◆ Provided entries:
+===+
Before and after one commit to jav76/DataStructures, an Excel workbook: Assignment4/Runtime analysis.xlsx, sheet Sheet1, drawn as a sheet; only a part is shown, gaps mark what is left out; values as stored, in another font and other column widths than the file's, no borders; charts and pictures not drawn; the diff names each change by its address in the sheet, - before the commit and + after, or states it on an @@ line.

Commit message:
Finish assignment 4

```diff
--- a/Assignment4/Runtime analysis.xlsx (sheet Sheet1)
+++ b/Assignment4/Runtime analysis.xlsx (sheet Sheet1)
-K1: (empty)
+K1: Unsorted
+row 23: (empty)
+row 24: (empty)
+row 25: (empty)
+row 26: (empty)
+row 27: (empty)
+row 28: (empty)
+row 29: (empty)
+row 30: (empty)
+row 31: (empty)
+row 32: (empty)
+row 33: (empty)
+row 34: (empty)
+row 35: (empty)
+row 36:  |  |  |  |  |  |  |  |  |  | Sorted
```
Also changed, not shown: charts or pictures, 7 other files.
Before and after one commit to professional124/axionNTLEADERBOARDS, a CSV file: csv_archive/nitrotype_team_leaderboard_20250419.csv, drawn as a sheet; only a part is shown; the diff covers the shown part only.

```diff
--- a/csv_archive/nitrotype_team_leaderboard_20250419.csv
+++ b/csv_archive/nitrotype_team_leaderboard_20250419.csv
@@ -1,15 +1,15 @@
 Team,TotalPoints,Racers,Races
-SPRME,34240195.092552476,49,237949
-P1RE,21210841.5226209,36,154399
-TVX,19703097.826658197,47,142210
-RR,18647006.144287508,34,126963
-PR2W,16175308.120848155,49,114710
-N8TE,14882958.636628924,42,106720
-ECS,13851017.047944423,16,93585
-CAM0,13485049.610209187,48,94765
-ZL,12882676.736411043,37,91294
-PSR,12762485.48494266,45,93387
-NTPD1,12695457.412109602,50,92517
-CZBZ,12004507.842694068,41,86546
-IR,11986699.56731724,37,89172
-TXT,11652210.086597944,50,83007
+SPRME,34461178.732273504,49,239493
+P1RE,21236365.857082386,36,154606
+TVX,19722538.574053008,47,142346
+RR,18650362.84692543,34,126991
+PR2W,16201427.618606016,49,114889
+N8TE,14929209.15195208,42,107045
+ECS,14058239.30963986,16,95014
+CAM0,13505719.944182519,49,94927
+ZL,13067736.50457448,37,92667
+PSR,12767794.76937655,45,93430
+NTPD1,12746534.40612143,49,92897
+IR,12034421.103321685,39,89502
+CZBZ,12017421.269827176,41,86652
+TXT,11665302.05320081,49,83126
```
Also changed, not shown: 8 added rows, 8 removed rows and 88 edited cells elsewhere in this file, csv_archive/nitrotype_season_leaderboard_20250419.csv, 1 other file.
+===+
◆ What the exercise asks:
Start to finish, copy the records above with no differences.

◆ Response box:
Before and after one commit to jav76/DataStructures, an Excel workbook: Assignment4/Runtime analysis.xlsx, sheet Sheet1, drawn as a sheet; only a part is shown, gaps mark what is left out; values as stored, in another font and other column widths than the file's, no borders; charts and pictures not drawn; the diff names each change by its address in the sheet, - before the commit and + after, or states it on an @@ line.

Commit message:
Finish assignment 4

```diff
--- a/Assignment4/Runtime analysis.xlsx (sheet Sheet1)
+++ b/Assignment4/Runtime analysis.xlsx (sheet Sheet1)
-K1: (empty)
+K1: Unsorted
+row 23: (empty)
+row 24: (empty)
+row 25: (empty)
+row 26: (empty)
+row 27: (empty)
+row 28: (empty)
+row 29: (empty)
+row 30: (empty)
+row 31: (empty)
+row 32: (empty)
+row 33: (empty)
+row 34: (empty)
+row 35: (empty)
+row 36:  |  |  |  |  |  |  |  |  |  | Sorted
```
Also changed, not shown: charts or pictures, 7 other files.
Before and after one commit to professional124/axionNTLEADERBOARDS, a CSV file: csv_archive/nitrotype_team_leaderboard_20250419.csv, drawn as a sheet; only a part is shown; the diff covers the shown part only.

```diff
--- a/csv_archive/nitrotype_team_leaderboard_20250419.csv
+++ b/csv_archive/nitrotype_team_leaderboard_20250419.csv
@@ -1,15 +1,15 @@
 Team,TotalPoints,Racers,Races
-SPRME,34240195.092552476,49,237949
-P1RE,21210841.5226209,36,154399
-TVX,19703097.826658197,47,142210
-RR,18647006.144287508,34,126963
-PR2W,16175308.120848155,49,114710
-N8TE,14882958.636628924,42,106720
-ECS,13851017.047944423,16,93585
-CAM0,13485049.610209187,48,94765
-ZL,12882676.736411043,37,91294
-PSR,12762485.48494266,45,93387
-NTPD1,12695457.412109602,50,92517
-CZBZ,12004507.842694068,41,86546
-IR,11986699.56731724,37,89172
-TXT,11652210.086597944,50,83007
+SPRME,34461178.732273504,49,239493
+P1RE,21236365.857082386,36,154606
+TVX,19722538.574053008,47,142346
+RR,18650362.84692543,34,126991
+PR2W,16201427.618606016,49,114889
+N8TE,14929209.15195208,42,107045
+ECS,14058239.30963986,16,95014
+CAM0,13505719.944182519,49,94927
+ZL,13067736.50457448,37,92667
+PSR,12767794.76937655,45,93430
+NTPD1,12746534.40612143,49,92897
+IR,12034421.103321685,39,89502
+CZBZ,12017421.269827176,41,86652
+TXT,11665302.05320081,49,83126
```
Also changed, not shown: 8 added rows, 8 removed rows and 88 edited cells elsewhere in this file, csv_archive/nitrotype_season_leaderboard_20250419.csv, 1 other file.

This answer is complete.